Gold holds steady near $1,250/oz after U.S. data

By Jan Harvey

LONDON (BestGrowthStock) – Gold held steady near $1,250 an ounce in Europe on Monday as expectations for a rise in physical demand going into the fourth quarter supported prices, and as disquiet over the outlook for economic growth persisted.

Spot gold was bid at $1,249.10 an ounce at 11:31 a.m. EDT, against $1,248.04 late on Friday. U.S. gold futures for December delivery firmed 20 cents to $1,251.30. Trading was muted during the U.S. Labor Day holiday, analysts said.

A report on Friday showing U.S. payrolls declined by less than expected last month knocked gold briefly lower, though prices proved resilient in later trade. The data is continuing to support equity markets and higher-yielding currencies.

“Gold has done quite well given what has gone on in currencies (and) equities,” said Michael Lewis, head of commodities research at Deutsche Bank.

“We still like the bullish gold view. There is no interest rate support for the dollar, so the dollar will fall. Real rates will remain low. Equity markets, even when they go up, are still a bit skittish.”

The euro dipped on Monday as short-term players were squeezed out of long positions after the single currency touched a three-week high against the dollar, buoyed by Friday’s stronger than expected payrolls data.

European equities extended the previous session’s gains on optimism after last week’s U.S. jobs data, with world stocks climbing on hopes that a slip back into recession could be avoided.

Meanwhile gold demand in India was solid, dealers reported, after the rupee rose to a two-week high, making dollar-quoted assets cheaper for local buyers.

“Gold is sitting in a very tight range,” said VTB Capital analyst Andrey Kryuchenkov. “The downside will be limited because of seasonality, with Asian buyers really looking to buy on any dips.”

India, the world’s biggest consumer of the yellow metal, has recently entered the traditionally strong festival period for bullion consumption, which began with Raksha Bandhan in late August and lasts through November with Dhanteras.


Among other commodities, oil slipped toward $74 per barrel as the end of the U.S. driving season and high levels of unemployment in the world’s biggest oil consumer raised concerns over the outlook for demand.
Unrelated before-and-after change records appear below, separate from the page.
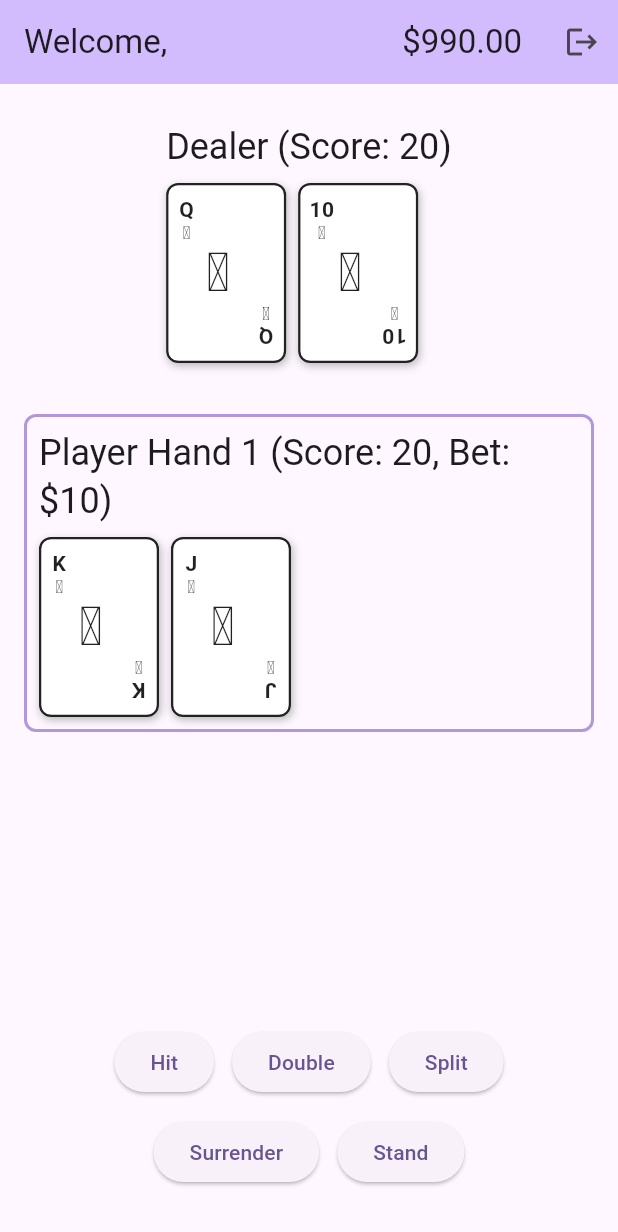
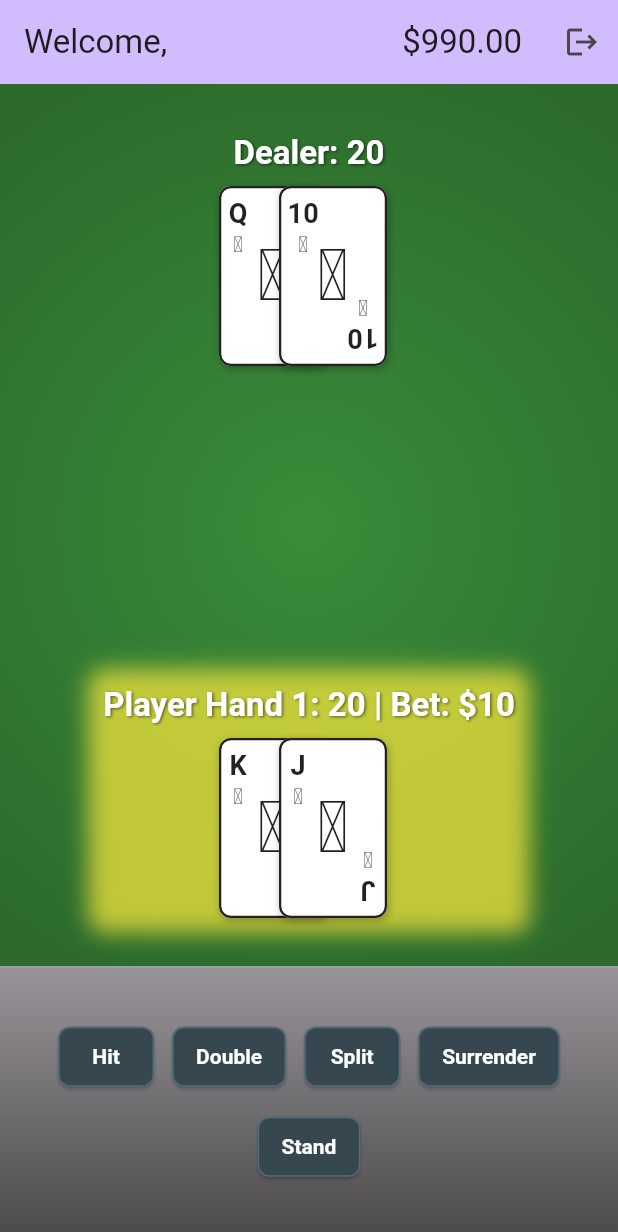
Before and after one commit to lukameunier/blackjack-flutter-app, a Flutter app: the MyHomePage screen opened directly with empty values, after a tap on an icon or button, on a phone screen of 412 x 824 dp. Shown: the top 1232 px of the screen. Run offline on Flutter 3.47's test engine with Material 3 defaults, Android fonts, the phone set to English and light mode, and no system bars; our stand-ins replace shared_preferences; accounts and stored records are empty; statements that could not run were skipped.

Commit message:
feat(ui): Redesign game screen with 2D layout and improved styling

```diff
--- a/lib/main.dart
+++ b/lib/main.dart
@@ -104,15 +104,11 @@ class _MyHomePageState extends State<MyHomePage> {
           ),
         ],
       ),
-      body: Padding(
-        padding: const EdgeInsets.all(16.0),
-        child: AnimatedBuilder(
-          animation: _presenter,
-          builder: (context, child) {
-            // On utilise maintenant toujours PlayingView, qui s'adapte à l'état du jeu.
-            return PlayingView(presenter: _presenter);
-          },
-        ),
+      body: AnimatedBuilder(
+        animation: _presenter,
+        builder: (context, child) {
+          return PlayingView(presenter: _presenter);
+        },
       ),
     );
   }
--- a/lib/widgets/action_buttons.dart
+++ b/lib/widgets/action_buttons.dart
@@ -12,78 +12,128 @@ class ActionButtons extends StatelessWidget {
   Widget build(BuildContext context) {
     final board = presenter.board;
 
-    switch (board.state) {
-      case GameState.betting:
+    if (board.state == GameState.betting) {
+      return _buildBettingView(context, board);
+    } else {
+      return _buildGameActions(context, board);
+    }
+  }
+
+  Widget _buildBettingView(BuildContext context, Board board) {
+    final buttonStyle = ElevatedButton.styleFrom(
+      backgroundColor: Colors.amber[700], // Golden color for bets
+      foregroundColor: Colors.black,
+      shape: RoundedRectangleBorder(borderRadius: BorderRadius.circular(30)),
+      padding: const EdgeInsets.symmetric(horizontal: 20, vertical: 12),
+    );
+
     return Column(
       mainAxisAlignment: MainAxisAlignment.center,
+      crossAxisAlignment: CrossAxisAlignment.center,
       children: [
         Text(
-              'Place your bet',
-              style: Theme.of(context).textTheme.headlineMedium,
+          'Place Your Bet',
+          style: Theme.of(context)
+              .textTheme
+              .headlineSmall
+              ?.copyWith(color: Colors.white, fontWeight: FontWeight.bold),
         ),
-            const SizedBox(height: 24),
+        const SizedBox(height: 16),
         Wrap(
-              spacing: 8.0,
-              runSpacing: 8.0,
           alignment: WrapAlignment.center,
+          spacing: 10.0,
+          runSpacing: 10.0,
           children: [10.0, 25.0, 50.0, 100.0, 200.0, 500.0].map((amount) {
             return ElevatedButton(
+              style: buttonStyle,
               onPressed: board.player.wallet >= amount
                   ? () => presenter.placeBetAndDeal(amount)
                   : null,
-                  child: Text('\$$amount'),
+              child: Text(
+                '\$$amount',
+                style: const TextStyle(fontSize: 16, fontWeight: FontWeight.bold),
+              ),
             );
           }).toList(),
         ),
       ],
     );
+  }
+
+  Widget _buildGameActions(BuildContext context, Board board) {
+    final buttonStyle = ElevatedButton.styleFrom(
+      backgroundColor: Colors.blueGrey[800], // Dark, classy color
+      foregroundColor: Colors.white,
+      shape: RoundedRectangleBorder(
+        borderRadius: BorderRadius.circular(8),
+        side: BorderSide(color: Colors.blueGrey[600]!),
+      ),
+      padding: const EdgeInsets.symmetric(horizontal: 16, vertical: 12),
+      textStyle: const TextStyle(fontWeight: FontWeight.bold),
+    );
+
+    List<Widget> buttons;
+
+    switch (board.state) {
       case GameState.offeringInsurance:
+        buttons = [
+          ElevatedButton(
+            style: buttonStyle,
+            onPressed: board.canTakeInsurance ? presenter.takeInsurance : null,
+            child: const Text('Take Insurance'),
+          ),
+          ElevatedButton(
+            style: buttonStyle,
+            onPressed: presenter.declineInsurance,
+            child: const Text('No, Thanks'),
+          ),
+        ];
+        break;
+      case GameState.playing:
+        buttons = [
+          ElevatedButton(
+              style: buttonStyle, onPressed: presenter.hit, child: const Text('Hit')),
+          ElevatedButton(
+            style: buttonStyle,
+            onPressed: board.canDoubleDown ? presenter.doubleDown : null,
+            child: const Text('Double'),
+          ),
+          ElevatedButton(
+            style: buttonStyle,
+            onPressed: board.canSplit ? presenter.split : null,
+            child: const Text('Split'),
+          ),
+          ElevatedButton(
+            style: buttonStyle,
+            onPressed: board.canSurrender ? presenter.surrender : null,
+            child: const Text('Surrender'),
+          ),
+          ElevatedButton(
+              style: buttonStyle,
+              onPressed: presenter.stand,
+              child: const Text('Stand')),
+        ];
+        break;
+      case GameState.roundOver:
+        buttons = [
+          ElevatedButton(
+            style: buttonStyle.copyWith(
+              backgroundColor: MaterialStateProperty.all(Colors.green[700]),
+            ),
+            onPressed: presenter.nextRound,
+            child: const Text('Next Round'),
+          ),
+        ];
+        break;
+      default:
+        buttons = [];
+    }
+
     return Wrap(
       alignment: WrapAlignment.center,
       spacing: 12.0,
       runSpacing: 12.0,
-          children: [
-            ElevatedButton(
-              onPressed:
-                  board.canTakeInsurance ? presenter.takeInsurance : null,
-              child: const Text('Take Insurance'),
-            ),
-            ElevatedButton(
-              onPressed: presenter.declineInsurance,
-              child: const Text('No, Thanks'),
-            ),
-          ],
-        );
-      case GameState.playing:
-        return Wrap(
-          alignment: WrapAlignment.center,
-          spacing: 12.0,
-          runSpacing: 12.0,
-          children: [
-            ElevatedButton(onPressed: presenter.hit, child: const Text('Hit')),
-            ElevatedButton(
-              onPressed: board.canDoubleDown ? presenter.doubleDown : null,
-              child: const Text('Double'),
-            ),
-            ElevatedButton(
-              onPressed: board.canSplit ? presenter.split : null,
-              child: const Text('Split'),
-            ),
-            ElevatedButton(
-              onPressed: board.canSurrender ? presenter.surrender : null,
-              child: const Text('Surrender'),
-            ),
-            ElevatedButton(
-              onPressed: presenter.stand,
-              child: const Text('Stand'),
-            ),
-          ],
-        );
-      case GameState.roundOver:
-        return ElevatedButton(
-          onPressed: presenter.nextRound,
-          child: const Text('Next Round'),
+      children: buttons,
     );
   }
 }
-}
--- a/lib/widgets/card_view.dart
+++ b/lib/widgets/card_view.dart
@@ -4,18 +4,14 @@ import 'package:blackjack/models/card.dart' as playing_card;
 import 'package:blackjack/models/suit.dart';
 import 'package:flutter/material.dart';
 
-const double _kCardWidth = 80.0;
-const double _kCardHeight = 120.0;
 const double _kCardBorderRadius = 8.0;
 const double _kCardBorderWidth = 1.5;
 const EdgeInsets _kCardMargin = EdgeInsets.only(right: 8.0);
-const double _kCornerPadding = 6.0;
+const double _kCornerPadding = 4.0; // Reduced padding
 
-const double _kCenterIconSize = 36.0;
-const double _kCenterIconHorizontalOffset = -5.5;
-
-const double _kCornerRankFontSize = 14.0;
-const double _kCornerIconSize = 12.0;
+const double _kCenterIconSizeRatio = 0.4; // Relative to card height
+const double _kCornerRankFontSizeRatio = 0.15; // Relative to card height
+const double _kCornerIconSizeRatio = 0.12; // Relative to card height
 
 const double _kShadowBlurRadius = 4.0;
 const Offset _kShadowOffset = Offset(1, 2);
@@ -85,9 +81,13 @@ class _CardViewState extends State<CardView>
       scale: _scaleAnimation,
       child: SlideTransition(
         position: _slideAnimation,
-        child: Container(
-          width: _kCardWidth,
-          height: _kCardHeight,
+        child: LayoutBuilder(builder: (context, constraints) {
+          final cardHeight = constraints.maxHeight;
+          final centerIconSize = cardHeight * _kCenterIconSizeRatio;
+          final cornerRankFontSize = cardHeight * _kCornerRankFontSizeRatio;
+          final cornerIconSize = cardHeight * _kCornerIconSizeRatio;
+
+          return Container(
             margin: _kCardMargin,
             decoration: BoxDecoration(
               color: Colors.white,
@@ -110,6 +110,8 @@ class _CardViewState extends State<CardView>
                     rank: widget.card.rank.shortName,
                     icon: widget.card.suit.icon,
                     color: color,
+                    rankFontSize: cornerRankFontSize,
+                    iconSize: cornerIconSize,
                   ),
                 ),
                 Positioned(
@@ -121,22 +123,22 @@ class _CardViewState extends State<CardView>
                       rank: widget.card.rank.shortName,
                       icon: widget.card.suit.icon,
                       color: color,
+                      rankFontSize: cornerRankFontSize,
+                      iconSize: cornerIconSize,
                     ),
                   ),
                 ),
-              Transform.translate(
-                offset: const Offset(_kCenterIconHorizontalOffset, 0),
-                child: Center(
+                Center(
                   child: Icon(
                     widget.card.suit.icon,
-                    size: _kCenterIconSize,
+                    size: centerIconSize,
                     color: color,
-                  ),
                   ),
                 ),
               ],
             ),
-        ),
+          );
+        }),
       ),
     );
   }
@@ -147,11 +149,15 @@ class _CornerLabel extends StatelessWidget {
     required this.rank,
     required this.icon,
     required this.color,
+    required this.rankFontSize,
+    required this.iconSize,
   });
 
   final String rank;
   final IconData icon;
   final Color color;
+  final double rankFontSize;
+  final double iconSize;
 
   @override
   Widget build(BuildContext context) {
@@ -160,12 +166,12 @@ class _CornerLabel extends StatelessWidget {
         Text(
           rank,
           style: TextStyle(
-            fontSize: _kCornerRankFontSize,
+            fontSize: rankFontSize,
             fontWeight: FontWeight.bold,
             color: color,
           ),
         ),
-        Icon(icon, size: _kCornerIconSize, color: color),
+        Icon(icon, size: iconSize, color: color),
       ],
     );
   }
--- a/lib/widgets/hand_view.dart
+++ b/lib/widgets/hand_view.dart
@@ -3,7 +3,7 @@ import 'package:blackjack/models/card.dart' as model_card;
 import 'package:blackjack/widgets/card_view.dart';
 import 'package:flutter/material.dart';
 
-/// A widget that displays a single hand of cards (for the player or dealer).
+/// A widget that displays a single hand of cards with an overlapping effect.
 class HandView extends StatelessWidget {
   const HandView({
     super.key,
@@ -24,49 +24,86 @@ class HandView extends StatelessWidget {
   final GameResult? result;
   final bool animateCards;
 
+  // --- Restored Card Sizing ---
+  static const double cardWidth = 80.0;
+  static const double cardHeight = 120.0;
+  static const double overlap = 40.0;
+
   @override
   Widget build(BuildContext context) {
-    final betText = bet != null ? ', Bet: \$${bet!.toStringAsFixed(0)}' : '';
+    final betText = bet != null ? ' | Bet: \$${bet!.toStringAsFixed(0)}' : '';
+    final titleStyle = Theme.of(context).textTheme.titleLarge?.copyWith(
+          color: Colors.white,
+          fontWeight: FontWeight.bold,
+          shadows: [
+            const Shadow(
+                blurRadius: 2, color: Colors.black54, offset: Offset(1, 1))
+          ],
+        );
 
-    Color? borderColor;
+    // Determine glow color based on win/loss result
+    Color? glowColor;
     if (result != null) {
       if (result!.payout > (bet ?? 0)) {
-        borderColor = Colors.green.withAlpha(200); // Win
-      } else if (result!.payout == (bet ?? 0)) {
-        borderColor = Colors.grey.withAlpha(200); // Push
-      } else {
-        borderColor = Colors.red.withAlpha(200); // Loss
+        glowColor = Colors.greenAccent; // Win
+      } else if (result!.payout < (bet ?? 0)) {
+        glowColor = Colors.redAccent; // Loss
       }
     }
 
     return Container(
+      padding: const EdgeInsets.all(8.0),
       decoration: BoxDecoration(
-        border: Border.all(
-          color: borderColor ??
-              (isActive ? Colors.deepPurple.withAlpha(128) : Colors.transparent),
-          width: 2,
-        ),
-        borderRadius: BorderRadius.circular(8),
+        boxShadow: isActive
+            ? [
+                BoxShadow(
+                  color: Colors.yellow.withOpacity(0.7),
+                  blurRadius: 12,
+                  spreadRadius: 2,
+                )
+              ]
+            : (glowColor != null
+                ? [
+                    BoxShadow(
+                      color: glowColor.withOpacity(0.7),
+                      blurRadius: 12,
+                      spreadRadius: 2,
+                    )
+                  ]
+                : []),
+        borderRadius: BorderRadius.circular(12),
       ),
-      padding: const EdgeInsets.all(8.0),
       child: Column(
-        crossAxisAlignment: CrossAxisAlignment.start,
+        mainAxisSize: MainAxisSize.min,
+        crossAxisAlignment: CrossAxisAlignment.center,
         children: [
           Text(
-            '$title (Score: $score$betText)',
-            style: Theme.of(context).textTheme.headlineSmall,
+            '$title: $score$betText',
+            style: titleStyle,
           ),
           const SizedBox(height: 8),
-          SingleChildScrollView(
-            scrollDirection: Axis.horizontal,
-            child: Row(
-              children: cards.map((card) {
-                return CardView(
-                  key: ObjectKey(card),
-                  card: card,
-                  animateOnBuild: animateCards,
+          // Overlapping card stack
+          SizedBox(
+            width: cards.isEmpty
+                ? cardWidth
+                : cardWidth + (cards.length - 1) * overlap,
+            height: cardHeight,
+            child: Stack(
+              children: List.generate(cards.length, (index) {
+                final card = cards[index];
+                return Positioned(
+                  left: index * overlap,
+                  child: SizedBox(
+                    width: cardWidth,
+                    height: cardHeight,
+                    child: CardView(
+                      key: ObjectKey(card),
+                      card: card,
+                      animateOnBuild: animateCards,
+                    ),
+                  ),
                 );
-              }).toList(),
+              }),
             ),
           ),
         ],
--- a/lib/widgets/playing_view.dart
+++ b/lib/widgets/playing_view.dart
@@ -100,7 +100,6 @@ class _PlayingViewState extends State<PlayingView> {
   bool _isStateSynced() {
     final board = widget.presenter.board;
 
-    // Si la partie n'a pas commencé, on considère l'état comme synchronisé
     if (board.dealer.activeHand.cards.isEmpty && _displayedDealerHand.cards.isEmpty) {
       return true;
     }
@@ -141,31 +140,85 @@ class _PlayingViewState extends State<PlayingView> {
 
   @override
   Widget build(BuildContext context) {
-    final board = widget.presenter.board;
-
-    // Si on est en phase de mise, on n'affiche que les boutons.
-    // Sinon, on affiche toute la table de jeu.
-    final bool showHands = board.state != GameState.betting;
-
     return Column(
       children: [
-        // Les mains ne sont visibles que si la partie a commencé
-        if (showHands)
-          HandView(
+        Expanded(
+          child: Container(
+            decoration: const BoxDecoration(
+              gradient: RadialGradient(
+                colors: [Color(0xFF3A8C3A), Color(0xFF2C6B2C)],
+                radius: 0.8,
+              ),
+            ),
+            child: _buildGameBoard(),
+          ),
+        ),
+        Container(
+          height: 180, // Fixed height for the footer
+          width: double.infinity,
+          padding: const EdgeInsets.symmetric(horizontal: 8),
+          decoration: BoxDecoration(
+            gradient: LinearGradient(
+              colors: [
+                Colors.black.withOpacity(0.4),
+                Colors.black.withOpacity(0.7),
+              ],
+              begin: Alignment.topCenter,
+              end: Alignment.bottomCenter,
+            ),
+            border: Border(
+              top: BorderSide(
+                color: Colors.white.withOpacity(0.1),
+                width: 1.0,
+              ),
+            ),
+          ),
+          child: SafeArea(
+            top: false,
+            child: Center(
+              child: ActionButtons(presenter: widget.presenter),
+            ),
+          ),
+        ),
+      ],
+    );
+  }
+
+  Widget _buildGameBoard() {
+    final board = widget.presenter.board;
+    final showHands = board.state != GameState.betting;
+
+    if (!showHands) {
+      return const Center(
+          // The betting UI is now handled in ActionButtons, so this space is for the table background.
+          );
+    }
+
+    return Stack(
+      children: [
+        // Dealer's hand at the top
+        Align(
+          alignment: Alignment.topCenter,
+          child: Padding(
+            padding: const EdgeInsets.only(top: 24.0),
+            child: HandView(
               title: 'Dealer',
               cards: _displayedDealerHand.cards,
               score: _displayedDealerHand.score,
               animateCards: board.state != GameState.roundOver,
             ),
-        if (showHands) const SizedBox(height: 24),
+          ),
+        ),
 
-        // On utilise un Expanded pour que la vue des mains du joueur puisse scroller
-        // si elle est trop grande (ex: après plusieurs splits)
-        if (showHands)
-          Expanded(
-            child: SingleChildScrollView(
-              child: Column(
-                children: List.generate(board.player.hands.length, (index) {
+        // Player's hands at the bottom
+        Align(
+          alignment: Alignment.bottomCenter,
+          child: Padding(
+            padding: const EdgeInsets.only(bottom: 24.0),
+            child: Row(
+              mainAxisAlignment: MainAxisAlignment.spaceEvenly,
+              crossAxisAlignment: CrossAxisAlignment.end,
+              children: List.generate(_displayedPlayerHands.length, (index) {
                 final handModel = board.player.hands[index];
                 final displayedHand = _displayedPlayerHands[index];
                 final isActive =
@@ -186,37 +239,42 @@ class _PlayingViewState extends State<PlayingView> {
           ),
         ),
 
-        // Le Spacer centre les boutons de mise quand les mains ne sont pas visibles
-        if (!showHands) const Spacer(),
-
-        // Messages et résultats
+        // Messages and results in the center
+        Center(
+          child: (board.state == GameState.offeringInsurance || board.state == GameState.roundOver)
+              ? Container(
+                  padding: const EdgeInsets.all(16),
+                  decoration: BoxDecoration(
+                    color: Colors.black.withOpacity(0.5),
+                    borderRadius: BorderRadius.circular(12),
+                  ),
+                  child: Column(
+                    mainAxisSize: MainAxisSize.min,
+                    children: [
                       if (board.state == GameState.offeringInsurance)
-          Padding(
-            padding: const EdgeInsets.symmetric(vertical: 8.0),
-            child: Text(
+                        Text(
                           'Dealer has an Ace. Do you want insurance?',
-              style: Theme.of(context).textTheme.headlineSmall,
+                          style: Theme.of(context)
+                              .textTheme
+                              .headlineSmall
+                              ?.copyWith(color: Colors.white),
                           textAlign: TextAlign.center,
                         ),
+                      if (board.state == GameState.roundOver) _buildResultsView(context),
+                    ],
                   ),
-        if (board.state == GameState.roundOver)
-          Padding(
-            padding: const EdgeInsets.symmetric(vertical: 8.0),
-            child: _buildResultsView(context),
+                )
+              : const SizedBox.shrink(),
         ),
-
-        // Les boutons d'action sont toujours présents, mais leur contenu change
-        ActionButtons(presenter: widget.presenter),
-
-        if (!showHands) const Spacer(),
-
-        const SizedBox(height: 16),
       ],
     );
   }
 
   Widget _buildResultsView(BuildContext context) {
+    final textStyle =
+        Theme.of(context).textTheme.headlineSmall?.copyWith(color: Colors.white);
     return Column(
+      mainAxisSize: MainAxisSize.min,
       children: widget.presenter.board.player.hands.map((hand) {
         final result = widget.presenter.board.getResultForHand(hand);
         final payoutInfo = result.payout > 0
@@ -226,7 +284,7 @@ class _PlayingViewState extends State<PlayingView> {
             : ' (-${hand.bet.toStringAsFixed(2)})';
         return Text(
           '${result.message}$payoutInfo',
-          style: Theme.of(context).textTheme.headlineSmall,
+          style: textStyle,
           textAlign: TextAlign.center,
         );
       }).toList(),
```
Lines whose indentation alone changed are shown as unchanged.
But gains in base metals helped underpin industrial precious metals such as platinum and palladium, which are widely used in the automotive industry. Palladium posted its strongest weekly rise since late July last week, with gains of 5.7 percent.

On Monday, platinum was at $1,557.25 an ounce against $1,553.40 and palladium at $527 against $526.68.

Palladium’s gains last week helped push the ratio of platinum to palladium — the number of ounces of palladium needed to buy an ounce of platinum — to a low of 2.94 on Friday, its lowest level since the second quarter of 2004.

Both metals benefited from data last week that showed a hefty rise in Chinese car sales in August. Chinese cars predominantly use petrol engines, which have a higher loading of palladium than platinum.

Meanwhile, silver was little changed at $19.89 an ounce ounces versus $19.87. Friday’s Commitment of Traders report on New York precious metals positioning showed a rise in net long positions in silver.

“Unsurprisingly silver’s recent price rally is closely tied to Comex positioning,” said UBS analyst Edel Tully in a note. “We continue to like silver; seeing it playing a role as poor man’s gold but also benefiting when risk-on appetite returns.”

(Reporting by Jan Harvey; editing by Jane Baird)

Gold holds steady near $1,250/oz after U.S. data